Exercise requirements: Copy every line from the records below that holds the word "path".

◇ ◇ ◇ ◇ ◇ ◇ ◇

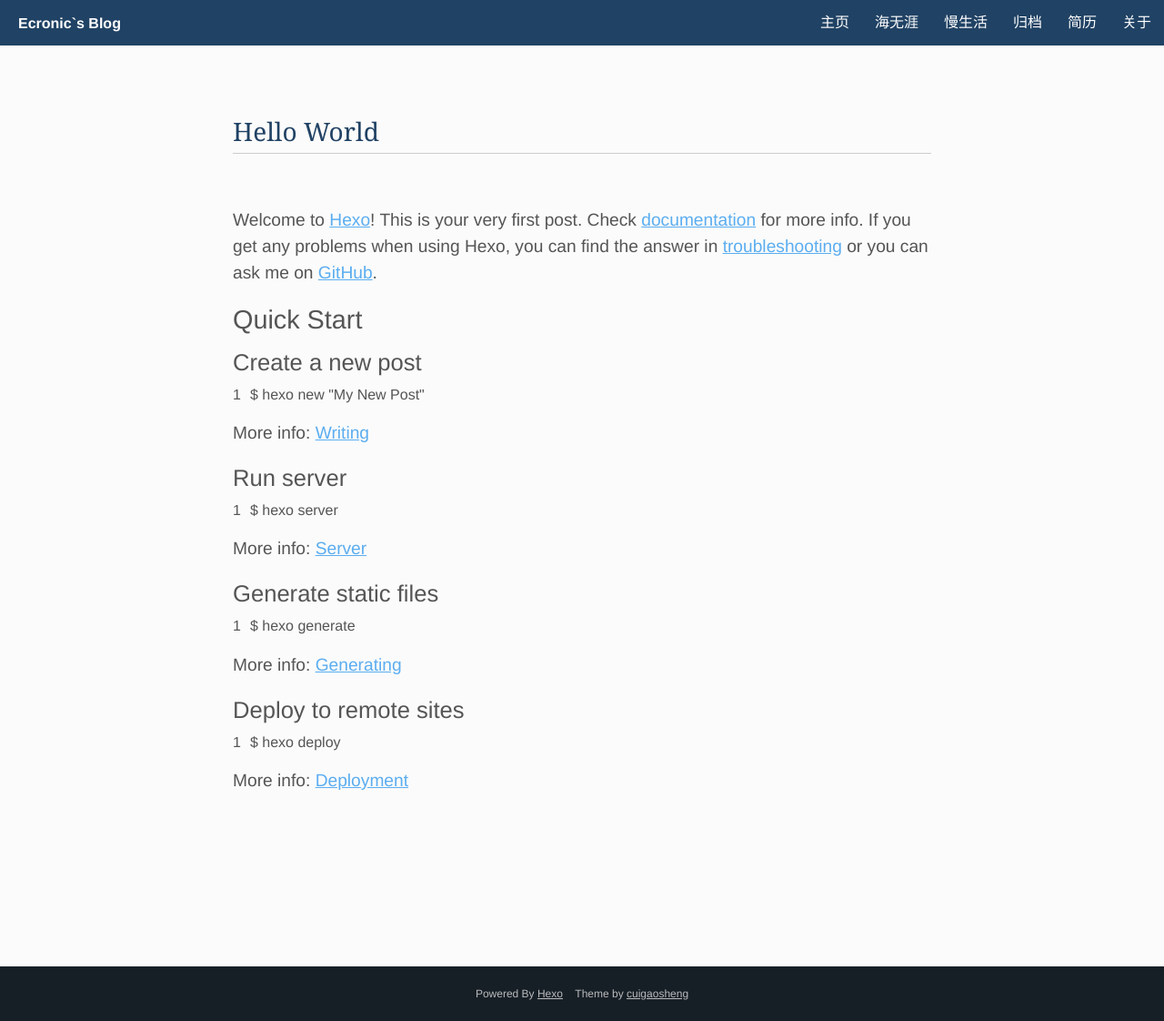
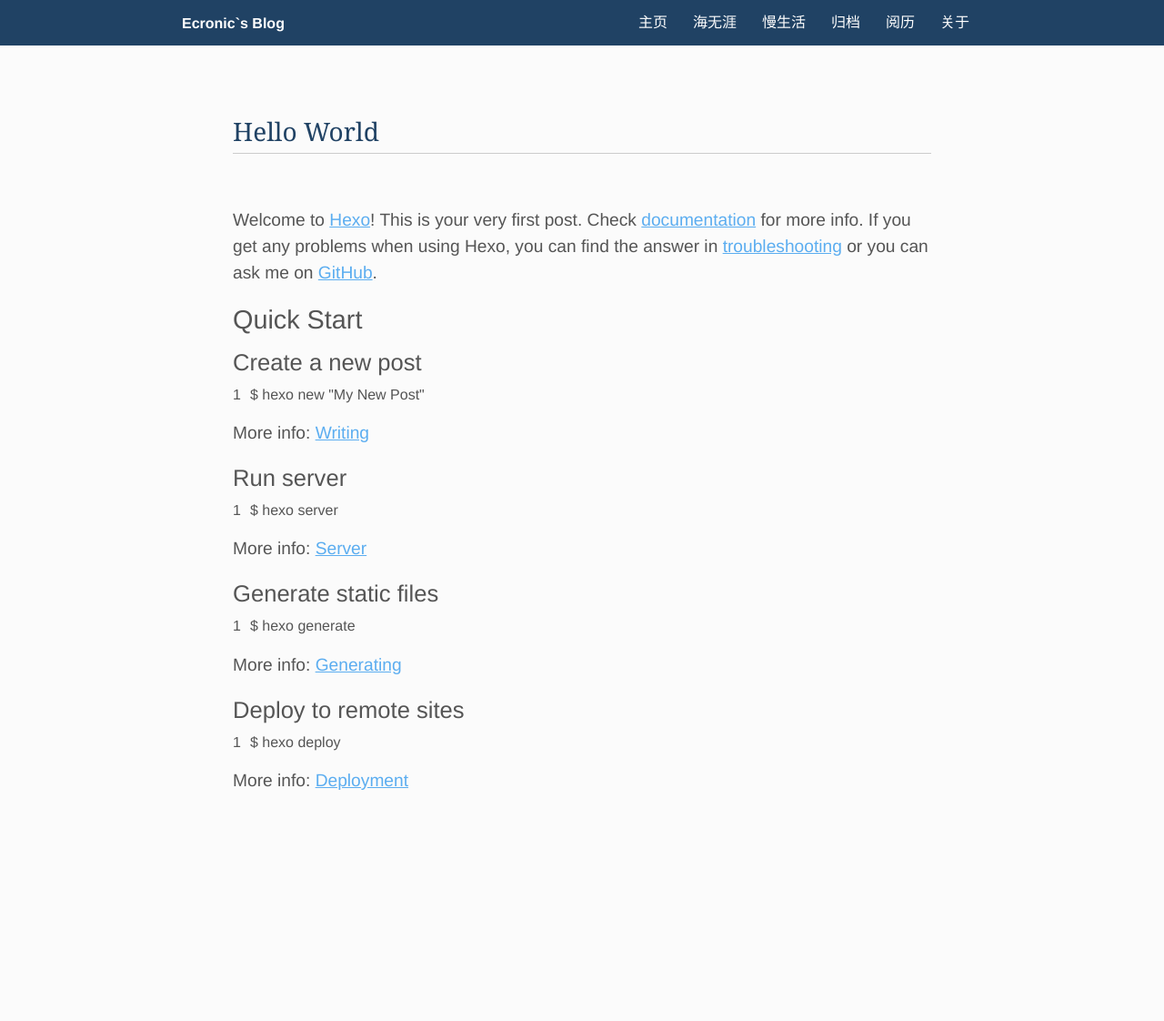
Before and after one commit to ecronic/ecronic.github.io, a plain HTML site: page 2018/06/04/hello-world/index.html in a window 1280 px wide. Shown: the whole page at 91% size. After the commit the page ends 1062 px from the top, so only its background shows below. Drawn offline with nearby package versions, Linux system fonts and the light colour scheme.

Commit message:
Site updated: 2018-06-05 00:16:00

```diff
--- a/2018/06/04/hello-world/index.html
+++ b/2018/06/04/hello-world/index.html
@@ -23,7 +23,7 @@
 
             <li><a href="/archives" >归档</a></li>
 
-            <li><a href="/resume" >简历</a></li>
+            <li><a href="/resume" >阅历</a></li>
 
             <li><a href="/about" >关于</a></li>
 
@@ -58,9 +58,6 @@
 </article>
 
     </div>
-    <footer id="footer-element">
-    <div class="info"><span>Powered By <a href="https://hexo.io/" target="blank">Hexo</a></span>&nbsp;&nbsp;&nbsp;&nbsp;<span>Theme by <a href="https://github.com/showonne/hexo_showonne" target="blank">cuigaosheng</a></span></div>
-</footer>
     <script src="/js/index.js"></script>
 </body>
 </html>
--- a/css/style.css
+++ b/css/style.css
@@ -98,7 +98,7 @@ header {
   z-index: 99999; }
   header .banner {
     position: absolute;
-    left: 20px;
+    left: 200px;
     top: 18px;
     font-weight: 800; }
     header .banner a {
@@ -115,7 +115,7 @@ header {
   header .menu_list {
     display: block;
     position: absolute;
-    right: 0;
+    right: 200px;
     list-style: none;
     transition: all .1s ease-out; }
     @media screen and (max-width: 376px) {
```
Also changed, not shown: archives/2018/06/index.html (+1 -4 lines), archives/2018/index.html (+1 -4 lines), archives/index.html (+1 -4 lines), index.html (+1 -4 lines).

◇ ◇ ◇ ◇ ◇ ◇ ◇

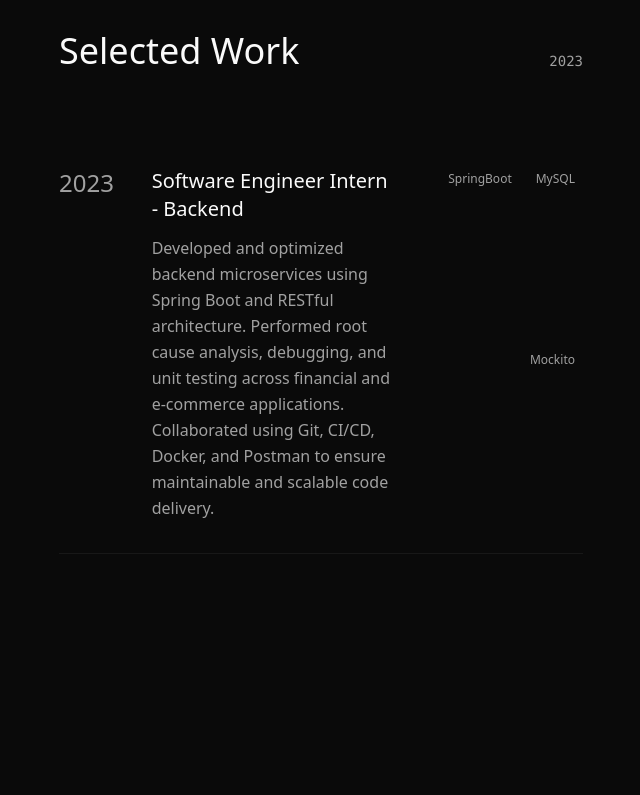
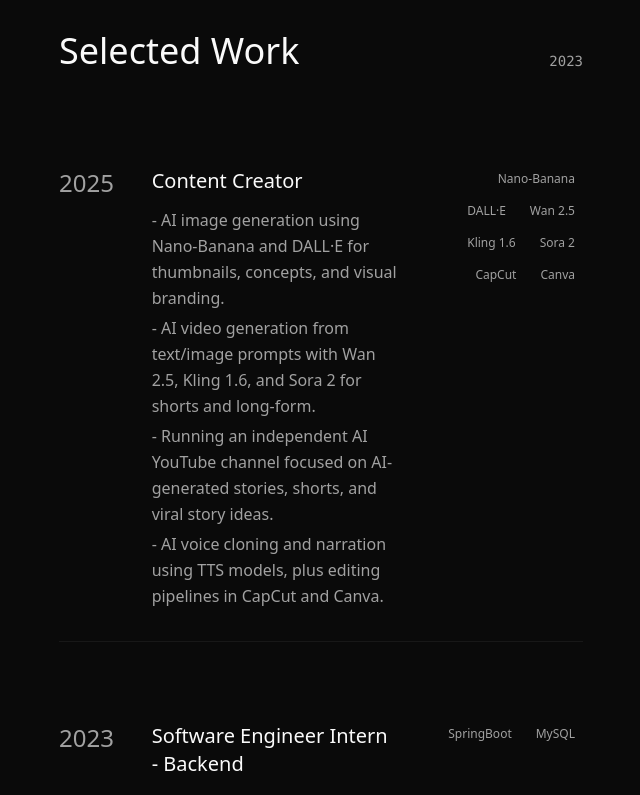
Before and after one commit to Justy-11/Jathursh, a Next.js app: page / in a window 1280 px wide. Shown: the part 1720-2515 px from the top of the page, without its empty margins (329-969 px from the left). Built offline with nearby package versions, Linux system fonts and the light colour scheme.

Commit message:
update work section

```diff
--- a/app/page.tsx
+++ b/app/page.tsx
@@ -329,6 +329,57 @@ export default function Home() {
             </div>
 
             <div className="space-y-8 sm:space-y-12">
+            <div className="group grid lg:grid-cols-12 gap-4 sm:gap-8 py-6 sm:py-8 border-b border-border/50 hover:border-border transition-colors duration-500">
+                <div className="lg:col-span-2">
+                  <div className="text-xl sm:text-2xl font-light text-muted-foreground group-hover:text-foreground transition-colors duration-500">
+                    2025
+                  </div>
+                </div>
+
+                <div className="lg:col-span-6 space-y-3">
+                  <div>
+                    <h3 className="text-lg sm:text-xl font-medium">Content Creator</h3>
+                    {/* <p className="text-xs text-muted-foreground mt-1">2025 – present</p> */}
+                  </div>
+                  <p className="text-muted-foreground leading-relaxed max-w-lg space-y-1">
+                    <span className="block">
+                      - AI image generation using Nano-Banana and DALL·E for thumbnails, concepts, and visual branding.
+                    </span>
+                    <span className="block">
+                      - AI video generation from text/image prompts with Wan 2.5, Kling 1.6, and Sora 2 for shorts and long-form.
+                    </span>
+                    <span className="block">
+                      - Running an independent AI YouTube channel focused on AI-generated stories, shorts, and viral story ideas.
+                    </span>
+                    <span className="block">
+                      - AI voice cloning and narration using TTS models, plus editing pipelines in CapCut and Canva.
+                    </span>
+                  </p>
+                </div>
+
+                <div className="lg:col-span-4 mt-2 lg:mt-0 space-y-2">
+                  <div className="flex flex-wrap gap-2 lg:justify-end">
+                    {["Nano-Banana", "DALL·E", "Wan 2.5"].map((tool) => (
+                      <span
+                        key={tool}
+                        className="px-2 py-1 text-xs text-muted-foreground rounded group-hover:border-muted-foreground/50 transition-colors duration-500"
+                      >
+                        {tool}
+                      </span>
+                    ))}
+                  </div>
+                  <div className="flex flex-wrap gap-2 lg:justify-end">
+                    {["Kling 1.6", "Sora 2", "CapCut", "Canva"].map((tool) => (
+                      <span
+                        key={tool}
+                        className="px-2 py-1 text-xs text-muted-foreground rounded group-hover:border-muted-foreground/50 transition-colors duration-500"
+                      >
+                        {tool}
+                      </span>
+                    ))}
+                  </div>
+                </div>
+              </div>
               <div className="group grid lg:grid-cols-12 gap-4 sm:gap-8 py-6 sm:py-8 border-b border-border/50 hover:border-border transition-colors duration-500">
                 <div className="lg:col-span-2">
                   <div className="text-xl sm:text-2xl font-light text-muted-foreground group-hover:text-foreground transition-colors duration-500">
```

◇ ◇ ◇ ◇ ◇ ◇ ◇

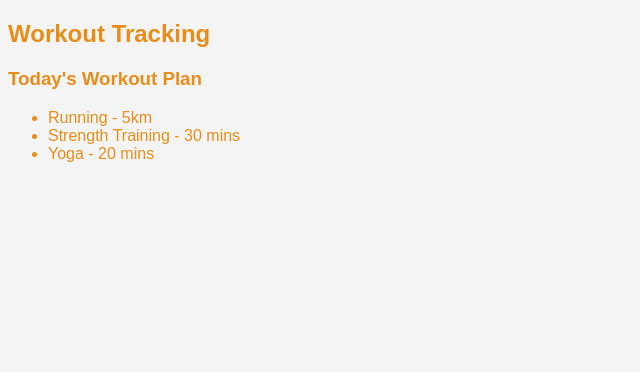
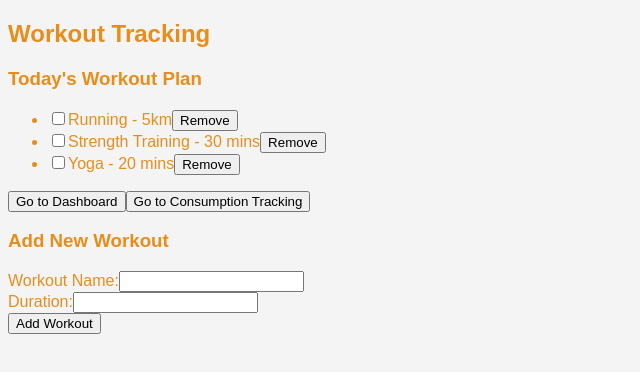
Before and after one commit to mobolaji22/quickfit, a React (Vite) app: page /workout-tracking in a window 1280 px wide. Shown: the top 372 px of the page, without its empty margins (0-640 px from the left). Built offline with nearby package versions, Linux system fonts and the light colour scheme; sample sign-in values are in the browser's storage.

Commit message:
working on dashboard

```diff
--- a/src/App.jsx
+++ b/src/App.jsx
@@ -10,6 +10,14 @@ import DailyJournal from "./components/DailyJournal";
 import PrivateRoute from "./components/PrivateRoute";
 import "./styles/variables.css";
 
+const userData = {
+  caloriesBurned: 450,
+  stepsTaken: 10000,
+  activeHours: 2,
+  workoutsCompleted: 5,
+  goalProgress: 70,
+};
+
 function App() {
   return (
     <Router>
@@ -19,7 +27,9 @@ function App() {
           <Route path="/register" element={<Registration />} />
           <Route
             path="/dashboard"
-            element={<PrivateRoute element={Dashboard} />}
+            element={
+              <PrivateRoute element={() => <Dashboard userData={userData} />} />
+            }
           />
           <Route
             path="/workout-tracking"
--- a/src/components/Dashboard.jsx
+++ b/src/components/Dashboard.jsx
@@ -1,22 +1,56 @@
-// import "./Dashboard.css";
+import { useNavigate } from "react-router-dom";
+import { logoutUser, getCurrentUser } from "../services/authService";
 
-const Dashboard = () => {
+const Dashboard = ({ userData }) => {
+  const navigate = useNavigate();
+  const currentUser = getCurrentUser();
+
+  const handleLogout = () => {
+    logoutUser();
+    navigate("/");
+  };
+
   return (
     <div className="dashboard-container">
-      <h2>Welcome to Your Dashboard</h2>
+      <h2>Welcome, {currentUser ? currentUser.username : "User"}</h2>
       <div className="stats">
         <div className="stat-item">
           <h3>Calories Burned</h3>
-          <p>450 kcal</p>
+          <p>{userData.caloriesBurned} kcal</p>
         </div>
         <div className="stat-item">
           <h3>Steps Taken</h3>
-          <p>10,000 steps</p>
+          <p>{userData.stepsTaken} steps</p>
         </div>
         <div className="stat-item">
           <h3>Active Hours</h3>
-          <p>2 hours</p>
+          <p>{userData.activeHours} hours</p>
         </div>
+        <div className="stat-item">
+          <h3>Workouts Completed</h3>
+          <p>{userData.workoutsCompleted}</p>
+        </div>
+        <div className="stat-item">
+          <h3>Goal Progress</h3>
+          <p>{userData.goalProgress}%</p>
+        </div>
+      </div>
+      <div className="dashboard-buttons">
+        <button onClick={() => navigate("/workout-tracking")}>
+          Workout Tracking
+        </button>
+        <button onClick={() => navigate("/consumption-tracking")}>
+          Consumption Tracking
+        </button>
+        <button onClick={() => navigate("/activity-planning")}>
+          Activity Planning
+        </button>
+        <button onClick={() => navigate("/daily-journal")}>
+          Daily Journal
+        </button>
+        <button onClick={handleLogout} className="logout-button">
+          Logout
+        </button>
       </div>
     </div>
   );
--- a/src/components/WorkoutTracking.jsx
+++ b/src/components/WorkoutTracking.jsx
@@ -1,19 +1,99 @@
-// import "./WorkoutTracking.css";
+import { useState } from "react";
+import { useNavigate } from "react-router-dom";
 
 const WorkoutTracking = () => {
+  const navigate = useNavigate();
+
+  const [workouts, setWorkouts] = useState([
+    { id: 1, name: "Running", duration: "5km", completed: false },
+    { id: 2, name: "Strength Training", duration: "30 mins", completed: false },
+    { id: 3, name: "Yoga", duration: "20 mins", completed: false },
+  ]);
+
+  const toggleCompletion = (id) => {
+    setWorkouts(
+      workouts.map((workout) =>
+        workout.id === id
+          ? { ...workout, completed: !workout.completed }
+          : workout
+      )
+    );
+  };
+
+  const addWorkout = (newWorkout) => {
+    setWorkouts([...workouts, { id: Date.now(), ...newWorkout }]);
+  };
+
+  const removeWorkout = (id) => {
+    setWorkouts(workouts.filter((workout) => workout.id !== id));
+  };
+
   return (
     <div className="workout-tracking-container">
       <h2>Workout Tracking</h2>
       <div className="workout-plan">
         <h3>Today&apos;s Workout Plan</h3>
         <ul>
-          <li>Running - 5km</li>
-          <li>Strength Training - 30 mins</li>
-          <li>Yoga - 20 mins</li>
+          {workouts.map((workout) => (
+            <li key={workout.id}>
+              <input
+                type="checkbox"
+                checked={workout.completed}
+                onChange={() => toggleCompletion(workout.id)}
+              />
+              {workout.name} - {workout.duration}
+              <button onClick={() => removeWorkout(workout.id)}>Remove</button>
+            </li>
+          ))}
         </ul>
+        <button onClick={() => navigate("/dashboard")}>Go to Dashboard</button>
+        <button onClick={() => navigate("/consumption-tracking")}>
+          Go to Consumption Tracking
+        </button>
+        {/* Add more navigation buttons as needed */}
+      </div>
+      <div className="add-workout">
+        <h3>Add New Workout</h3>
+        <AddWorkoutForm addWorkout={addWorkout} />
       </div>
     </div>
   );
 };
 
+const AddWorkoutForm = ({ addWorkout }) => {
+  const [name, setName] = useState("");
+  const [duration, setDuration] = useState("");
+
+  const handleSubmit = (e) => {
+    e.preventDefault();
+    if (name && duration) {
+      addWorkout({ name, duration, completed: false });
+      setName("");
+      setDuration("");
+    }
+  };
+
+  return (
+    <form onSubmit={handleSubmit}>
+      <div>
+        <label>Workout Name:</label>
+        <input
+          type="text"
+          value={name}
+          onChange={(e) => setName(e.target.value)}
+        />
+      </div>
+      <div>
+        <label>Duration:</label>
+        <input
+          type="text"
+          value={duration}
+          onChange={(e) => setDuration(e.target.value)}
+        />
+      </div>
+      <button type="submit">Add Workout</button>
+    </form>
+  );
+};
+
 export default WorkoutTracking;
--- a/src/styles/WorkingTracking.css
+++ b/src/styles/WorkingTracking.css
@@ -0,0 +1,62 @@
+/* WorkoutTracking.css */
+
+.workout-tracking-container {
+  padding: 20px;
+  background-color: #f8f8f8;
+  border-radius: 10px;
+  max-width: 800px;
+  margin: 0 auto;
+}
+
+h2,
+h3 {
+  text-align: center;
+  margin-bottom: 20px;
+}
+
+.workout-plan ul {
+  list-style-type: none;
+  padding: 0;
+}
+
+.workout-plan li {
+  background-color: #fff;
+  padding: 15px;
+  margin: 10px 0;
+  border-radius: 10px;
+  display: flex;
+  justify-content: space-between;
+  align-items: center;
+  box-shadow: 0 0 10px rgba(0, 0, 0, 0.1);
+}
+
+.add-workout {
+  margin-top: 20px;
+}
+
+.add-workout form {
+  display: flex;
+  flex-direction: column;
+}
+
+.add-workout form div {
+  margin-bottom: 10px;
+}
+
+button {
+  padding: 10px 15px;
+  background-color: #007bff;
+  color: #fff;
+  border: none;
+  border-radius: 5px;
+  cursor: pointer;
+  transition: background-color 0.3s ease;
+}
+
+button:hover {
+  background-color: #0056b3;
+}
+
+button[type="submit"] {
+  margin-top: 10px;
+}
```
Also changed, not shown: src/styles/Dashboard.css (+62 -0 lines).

◇ ◇ ◇ ◇ ◇ ◇ ◇

Solution for this exercise:
           <Route path="/register" element={<Registration />} />
             path="/dashboard"
             path="/workout-tracking"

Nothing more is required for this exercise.